It can do 100/50 with 10ms ping, an ISP in Sweden is doing so with LTE, wimax can only do like 70/I forget. Wimax may cost less than LTE, but LTE is IMO better. I would subscribe to ether right now if it has no cap as right now there all I can get is a 512/128 from the local WISP.

flyingjoey

join:2005-11-07
Jersey City, NJ
If you really think you're going to see a 100/50 in this country I want some of whatever you're smoking.

People talk about LTE like you can go to the store and pick it up. LTE AIN'T here yet. WiMax although limited... But it is already here, you can buy the freaken modems. But anyway...


phoneboy3

@shawcable.net
reply to me1212
LTE and WiMAX are very similar standards capable of very similar speeds. You should educate yourself more.

Samsonian

join:2007-06-15
reply to me1212
said by me1212:

It can do 100/50 with 10ms ping, an ISP in Sweden is doing so with LTE, wimax can only do like 70/I forget. Wimax may cost less than LTE, but LTE is IMO better. I would subscribe to ether right now if it has no cap as right now there all I can get is a 512/128 from the local WISP.
That's not quite right.

Mobile WiMAX and LTE are probably 80-90% the same from a technical standpoint, their main differences are in business models.

Regarding the definition of "4G", you're correct in that it doesn't meet the true definition of 4G. But no standard currently does, both Mobile WiMAX version 1 (based on IEEE 802.16e) and LTE version 1 (3GPP release 8) are considered 3.9G or more ideally "Proto 4G", as they are both on the 4G track.

Mobile WiMAX version 2 (based on IEEE 802.16m) and LTE version 2, called LTE Advanced (3GPP Release 10), are under development right now and will be backwards compatible with their respective standards. Both expected to be submitted to the International Telecommunication Union (ITU) Radiocommunication Sector (ITU-R) for inclusion in IMT Advanced, which is considered true 4G (100 Mb/s mobile, 1000 Mb/s stationary).

Also theoretical speeds or lab speeds don't really mean much in practice, especially if they're using a massive amount of spectrum and backhaul to get their big numbers. It doesn't happen in practice like that. We've seen this before from telcos, with their previous and current marketing for 3G.

All else being equal, both standards will offer similar performance. In practice though, WiMAX providers generally have more spectrum, which make a big difference (case in point: AT&T's network problems). Clearwire has a lot of spectrum, over 100 MHz in major markets, and a lot of experience with wireless Ethernet backhaul. Clearwire should be able to offer more speed and actually deliver on it.
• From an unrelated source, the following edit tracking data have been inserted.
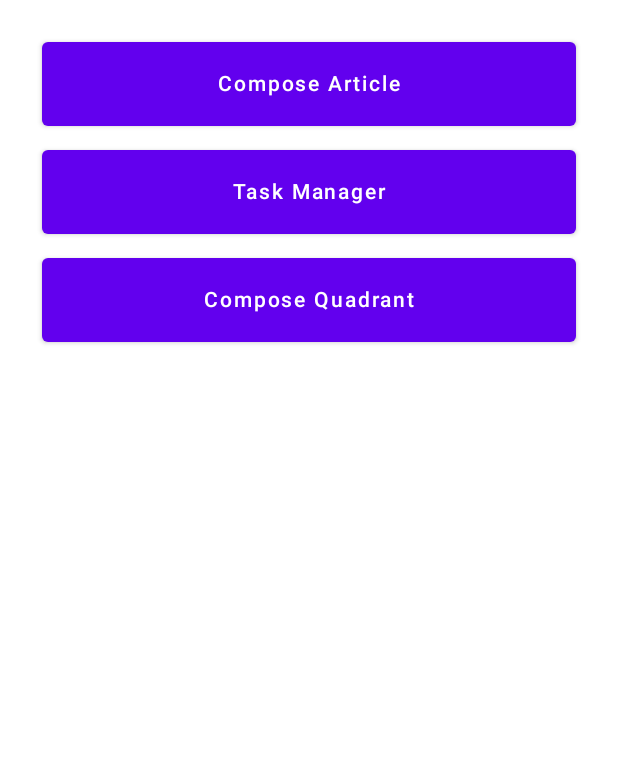
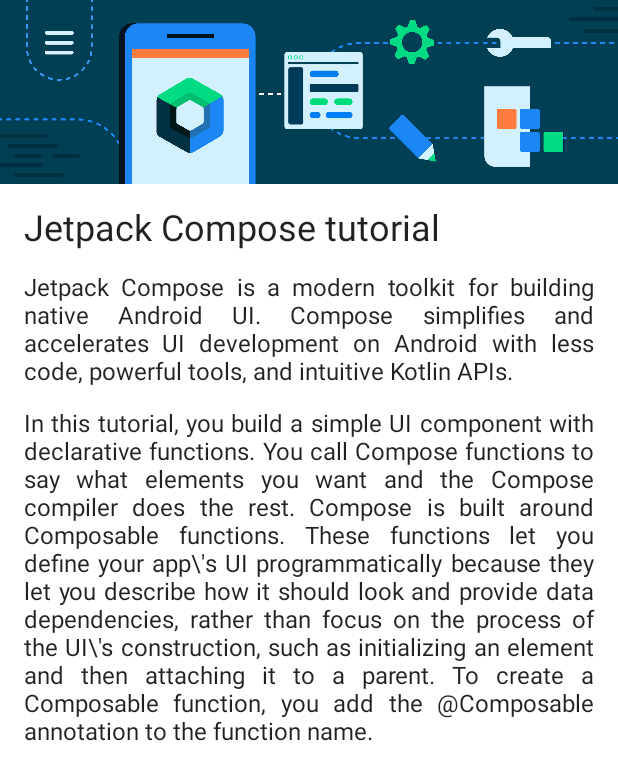
Before and after one commit to Rarj/basic-compose, an Android app built with Jetpack Compose: the screen it shows after launch (MainActivity before the commit, ArticleActivity after it), after a tap on "Compose Article", on a phone screen of 412 x 824 dp. Shown: the top 780 px of the screen. Run offline under Robolectric (Android 15) with nearby library versions, the phone set to English and light mode, and no system bars.

Commit message:
layouting ArticleActivity.kt

```diff
--- a/app/src/main/AndroidManifest.xml
+++ b/app/src/main/AndroidManifest.xml
@@ -10,10 +10,12 @@
         android:supportsRtl="true"
         android:theme="@style/Theme.PracticeComposeBasic">
         <activity
+            android:name=".article.ArticleActivity"
+            android:exported="false"
+            android:label="@string/title_activity_article" />
+        <activity
             android:name=".MainActivity"
-            android:exported="true"
-            android:label="@string/app_name"
-            android:theme="@style/Theme.PracticeComposeBasic">
+            android:exported="true">
             <intent-filter>
                 <action android:name="android.intent.action.MAIN" />
 
--- a/app/src/main/java/dev/arj/practicecomposebasic/MainActivity.kt
+++ b/app/src/main/java/dev/arj/practicecomposebasic/MainActivity.kt
@@ -1,5 +1,6 @@
 package dev.arj.practicecomposebasic
 
+import android.content.Intent
 import android.os.Bundle
 import androidx.activity.ComponentActivity
 import androidx.activity.compose.setContent
@@ -10,8 +11,10 @@ import androidx.compose.material.Surface
 import androidx.compose.material.Text
 import androidx.compose.runtime.Composable
 import androidx.compose.ui.Modifier
+import androidx.compose.ui.platform.LocalContext
 import androidx.compose.ui.tooling.preview.Preview
 import androidx.compose.ui.unit.dp
+import dev.arj.practicecomposebasic.article.ArticleActivity
 import dev.arj.practicecomposebasic.ui.theme.PracticeComposeBasicTheme
 
 class MainActivity : ComponentActivity() {
@@ -32,6 +35,7 @@ class MainActivity : ComponentActivity() {
 
 @Composable
 fun Navigation() {
+    val context = LocalContext.current
     Column(
         modifier = Modifier
             .fillMaxWidth()
@@ -39,7 +43,7 @@ fun Navigation() {
             .padding(20.dp)
     ) {
         Button(text = "Compose Article") {
-
+            context.startActivity(Intent(context, ArticleActivity::class.java))
         }
         Button(text = "Task Manager") {}
         Button(text = "Compose Quadrant") {}
--- /dev/null
+++ b/app/src/main/java/dev/arj/practicecomposebasic/article/ArticleActivity.kt
@@ -0,0 +1,93 @@
+package dev.arj.practicecomposebasic.article
+
+import android.os.Bundle
+import androidx.activity.ComponentActivity
+import androidx.activity.compose.setContent
+import androidx.compose.foundation.Image
+import androidx.compose.foundation.layout.*
+import androidx.compose.material.MaterialTheme
+import androidx.compose.material.Surface
+import androidx.compose.material.Text
+import androidx.compose.runtime.Composable
+import androidx.compose.ui.Modifier
+import androidx.compose.ui.res.painterResource
+import androidx.compose.ui.text.style.TextAlign
+import androidx.compose.ui.tooling.preview.Preview
+import androidx.compose.ui.unit.TextUnit
+import androidx.compose.ui.unit.dp
+import androidx.compose.ui.unit.sp
+import dev.arj.practicecomposebasic.R
+import dev.arj.practicecomposebasic.ui.theme.PracticeComposeBasicTheme
+
+class ArticleActivity : ComponentActivity() {
+    override fun onCreate(savedInstanceState: Bundle?) {
+        super.onCreate(savedInstanceState)
+        setContent {
+            PracticeComposeBasicTheme {
+                Surface(
+                    modifier = Modifier.fillMaxSize(),
+                    color = MaterialTheme.colors.background
+                ) {
+                    ArticleCompose()
+                }
+            }
+        }
+    }
+}
+
+@Composable
+fun ArticleCompose() {
+    Column(
+        modifier = Modifier
+            .fillMaxWidth()
+            .fillMaxHeight()
+    ) {
+        val painter = painterResource(id = R.drawable.bg_compose_background)
+
+        Image(painter = painter, contentDescription = null, modifier = Modifier.fillMaxWidth())
+
+        TextCompose(
+            value = "Jetpack Compose tutorial",
+            modifier = Modifier
+                .padding(start = 16.dp, end = 16.dp, top = 16.dp, bottom = 16.dp),
+            fontSize = 24.sp
+        )
+
+        TextCompose(
+            value = "Jetpack Compose is a modern toolkit for building native Android UI. Compose simplifies and accelerates UI development on Android with less code, powerful tools, and intuitive Kotlin APIs.",
+            modifier = Modifier
+                .padding(start = 16.dp, end = 16.dp),
+            textAlign = TextAlign.Justify
+        )
+
+        TextCompose(
+            value = "In this tutorial, you build a simple UI component with declarative functions. You call Compose functions to say what elements you want and the Compose compiler does the rest. Compose is built around Composable functions. These functions let you define your app\\'s UI programmatically because they let you describe how it should look and provide data dependencies, rather than focus on the process of the UI\\'s construction, such as initializing an element and then attaching it to a parent. To create a Composable function, you add the @Composable annotation to the function name.",
+            modifier = Modifier
+                .padding(start = 16.dp, end = 16.dp, top = 16.dp, bottom = 16.dp),
+            textAlign = TextAlign.Justify
+        )
+    }
+}
+
+@Composable
+private fun TextCompose(
+    value: String,
+    modifier: Modifier,
+    textAlign: TextAlign? = null,
+    fontSize: TextUnit = TextUnit.Unspecified
+) {
+    Text(
+        text = value,
+        textAlign = textAlign,
+        fontSize = fontSize,
+        modifier = modifier.fillMaxWidth()
+    )
+}
+
+@Preview(showBackground = true)
+@Composable
+fun ArticlePreview() {
+    PracticeComposeBasicTheme {
+        ArticleCompose()
+    }
+}
--- a/app/src/main/res/values/strings.xml
+++ b/app/src/main/res/values/strings.xml
@@ -1,3 +1,4 @@
 <resources>
     <string name="app_name">Practice Compose Basic</string>
+    <string name="title_activity_article">ArticleActivity</string>
 </resources>
```
Also changed, not shown: app/src/main/res/drawable-nodpi/bg_compose_background.png (added).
Clearwire has commercially deployed Mobile WiMAX. It's here now, you can buy a device for around $50 and hop on their network, and it's rapidly expanding over the next few years. Intel is working hard to get WiMAX in every laptop, just like they did with WiFi and other standards like USB. I don't see that happening with LTE as it exists now, as it's a telco controlled standard.

The whole standard war might be end up being moot in the long run. The standards are so similar, there will likely be devices that support both. There were also attempts to unify WiMAX and LTE a year or 2 ago, but obviously they didn't bear fruit. I suspect it has to do with the telcos not wanting to give up control. That doesn't mean they still can't be combined in the future. Hopefully by the third or fourth version of WiMAX and LTE, we can have a single wireless WAN standard.

me1212

join:2008-11-20
Pleasant Hill, MO

1 edit
"Hopefully by the third or fourth version of WiMAX and LTE, we can have a single wireless WAN standard."

That would be cool.

"which is considered true 4G (100 Mb/s mobile, 1000 Mb/s stationary)."

1000m(1g) fixed? Wow, that would be so cool to actually use.